> [PROBLEM REQUIREMENTS] A complete answer includes every line below with the word "facebook".

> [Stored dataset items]
________________________

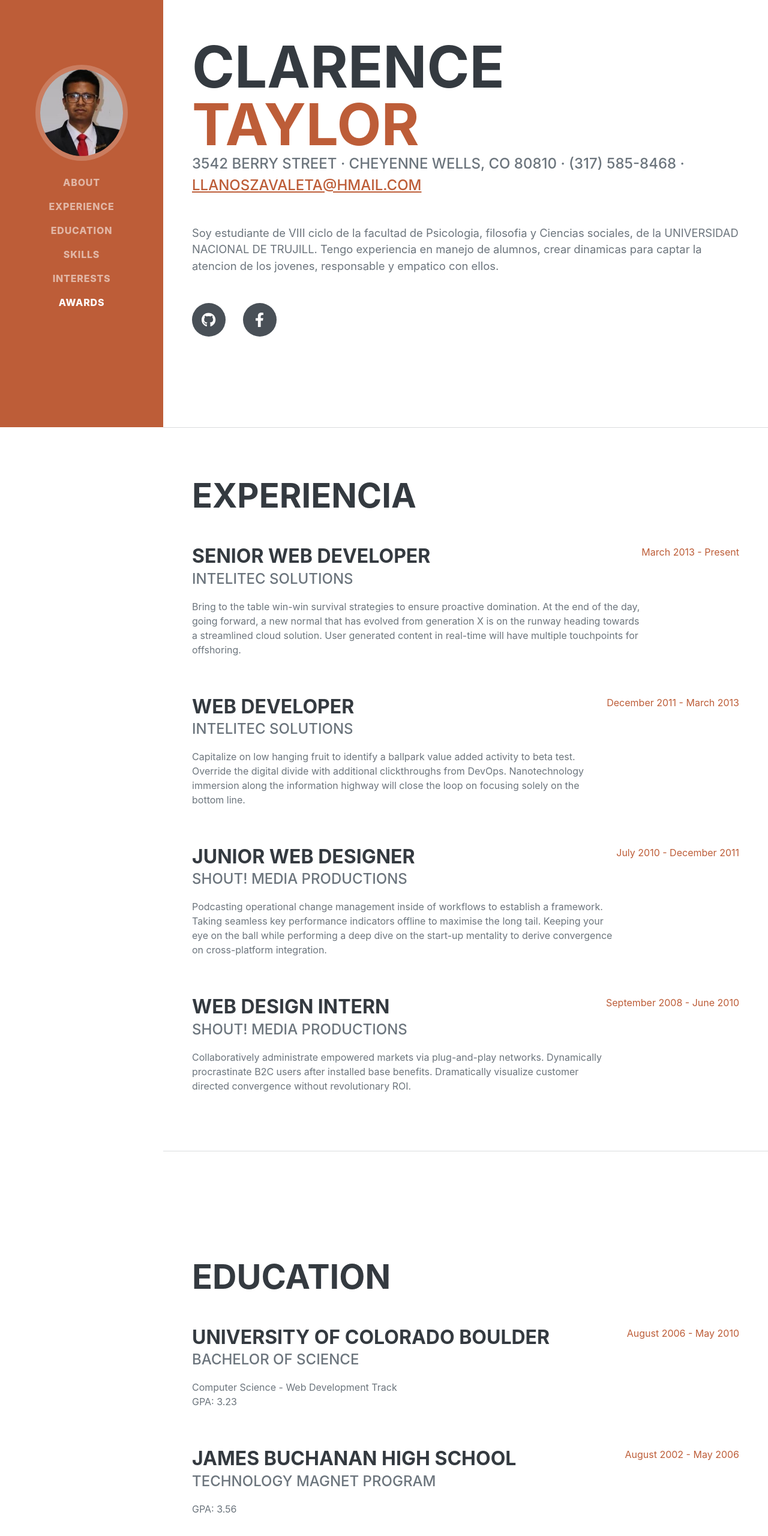
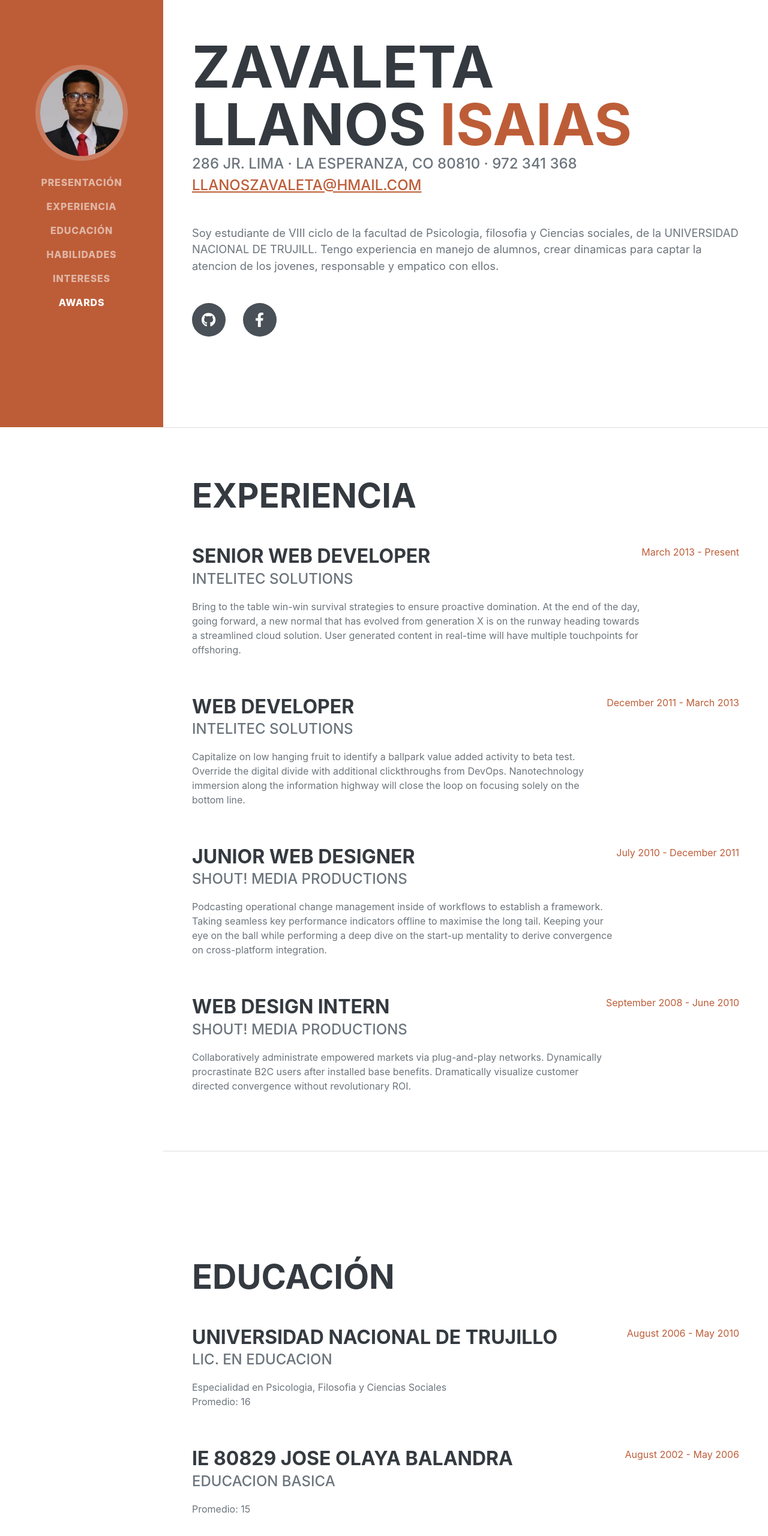
Before and after one commit to Isaias-Z/Curriculum-vitae, a plain HTML site: page index.html in a window 1280 px wide. Shown: the part 88-2648 px from the top of the page at 60% size. Drawn offline with nearby package versions, Linux system fonts and the light colour scheme; a web font is replaced by a local one.

Commit message:
Update index.html

```diff
--- a/index.html
+++ b/index.html
@@ -19,17 +19,17 @@
         <!-- Navigation-->
         <nav class="navbar navbar-expand-lg navbar-dark bg-primary fixed-top" id="sideNav">
             <a class="navbar-brand js-scroll-trigger" href="#page-top">
-                <span class="d-block d-lg-none">Isaias Zavaleta Llanos</span>
+                <span class="d-block d-lg-none">Mi Curiiculum Vitae</span>
                 <span class="d-none d-lg-block"><img class="img-fluid img-profile rounded-circle mx-auto mb-2" src="assets/img/creador.jpg" alt="..." /></span>
             </a>
             <button class="navbar-toggler" type="button" data-bs-toggle="collapse" data-bs-target="#navbarResponsive" aria-controls="navbarResponsive" aria-expanded="false" aria-label="Toggle navigation"><span class="navbar-toggler-icon"></span></button>
             <div class="collapse navbar-collapse" id="navbarResponsive">
                 <ul class="navbar-nav">
-                    <li class="nav-item"><a class="nav-link js-scroll-trigger" href="#about">About</a></li>
-                    <li class="nav-item"><a class="nav-link js-scroll-trigger" href="#experience">Experience</a></li>
-                    <li class="nav-item"><a class="nav-link js-scroll-trigger" href="#education">Education</a></li>
-                    <li class="nav-item"><a class="nav-link js-scroll-trigger" href="#skills">Skills</a></li>
-                    <li class="nav-item"><a class="nav-link js-scroll-trigger" href="#interests">Interests</a></li>
+                    <li class="nav-item"><a class="nav-link js-scroll-trigger" href="#about">presentación</a></li>
+                    <li class="nav-item"><a class="nav-link js-scroll-trigger" href="#experience">Experiencia</a></li>
+                    <li class="nav-item"><a class="nav-link js-scroll-trigger" href="#education">Educación</a></li>
+                    <li class="nav-item"><a class="nav-link js-scroll-trigger" href="#skills">Habilidades</a></li>
+                    <li class="nav-item"><a class="nav-link js-scroll-trigger" href="#interests">Intereses</a></li>
                     <li class="nav-item"><a class="nav-link js-scroll-trigger" href="#awards">Awards</a></li>
                 </ul>
             </div>
@@ -40,17 +40,17 @@
             <section class="resume-section" id="about">
                 <div class="resume-section-content">
                     <h1 class="mb-0">
-                        Clarence
-                        <span class="text-primary">Taylor</span>
+                        Zavaleta Llanos
+                        <span class="text-primary">Isaias</span>
                     </h1>
                     <div class="subheading mb-5">
-                        3542 Berry Street · Cheyenne Wells, CO 80810 · (317) 585-8468 ·
+                        286 JR. Lima · La Esperanza, CO 80810 · 972 341 368
                         <a href="mailto:name@email.com">llanoszavaleta@hmail.com</a>
                     </div>
                     <p class="lead mb-5">Soy estudiante de VIII ciclo de la facultad de Psicologia, filosofia y Ciencias sociales, de la UNIVERSIDAD NACIONAL DE TRUJILL. Tengo experiencia en manejo de alumnos, crear dinamicas para captar la atencion de los jovenes, responsable y empatico con ellos.</p>
                     <div class="social-icons">
-                        <a class="social-icon" href="#!"><i class="fab fa-github"></i></a>
-                        <a class="social-icon" href="#!"><i class="fab fa-facebook-f"></i></a>
+                        <a class="social-icon" href="https://github.com/Isaias-Z"><i class="fab fa-github"></i></a>
+                        <a class="social-icon" href="https://www.facebook.com/profile.php?id=100006704958962"><i class="fab fa-facebook-f"></i></a>
                     </div>
                 </div>
             </section>
@@ -97,21 +97,21 @@
             <!-- Education-->
             <section class="resume-section" id="education">
                 <div class="resume-section-content">
-                    <h2 class="mb-5">Education</h2>
+                    <h2 class="mb-5">Educación</h2>
                     <div class="d-flex flex-column flex-md-row justify-content-between mb-5">
                         <div class="flex-grow-1">
-                            <h3 class="mb-0">University of Colorado Boulder</h3>
-                            <div class="subheading mb-3">Bachelor of Science</div>
-                            <div>Computer Science - Web Development Track</div>
-                            <p>GPA: 3.23</p>
+                            <h3 class="mb-0">UNIVERSIDAD NACIONAL DE TRUJILLO</h3>
+                            <div class="subheading mb-3">Lic. En educacion</div>
+                            <div>Especialidad en Psicologia, Filosofia y Ciencias Sociales</div>
+                            <p>Promedio: 16 </p>
                         </div>
                         <div class="flex-shrink-0"><span class="text-primary">August 2006 - May 2010</span></div>
                     </div>
                     <div class="d-flex flex-column flex-md-row justify-content-between">
                         <div class="flex-grow-1">
-                            <h3 class="mb-0">James Buchanan High School</h3>
-                            <div class="subheading mb-3">Technology Magnet Program</div>
-                            <p>GPA: 3.56</p>
+                            <h3 class="mb-0">IE 80829 Jose Olaya Balandra</h3>
+                            <div class="subheading mb-3">Educacion Basica</div>
+                            <p>Promedio: 15</p>
                         </div>
                         <div class="flex-shrink-0"><span class="text-primary">August 2002 - May 2006</span></div>
                     </div>
@@ -121,7 +121,7 @@
             <!-- Skills-->
             <section class="resume-section" id="skills">
                 <div class="resume-section-content">
-                    <h2 class="mb-5">Skills</h2>
+                    <h2 class="mb-5">Habilidades</h2>
                     <div class="subheading mb-3">Programming Languages & Tools</div>
                     <ul class="list-inline dev-icons">
                         <li class="list-inline-item"><i class="fab fa-html5"></i></li>
```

________________________

> [YOUR RESPONSE]
-                        <a class="social-icon" href="#!"><i class="fab fa-facebook-f"></i></a>
+                        <a class="social-icon" href="https://www.facebook.com/profile.php?id=100006704958962"><i class="fab fa-facebook-f"></i></a>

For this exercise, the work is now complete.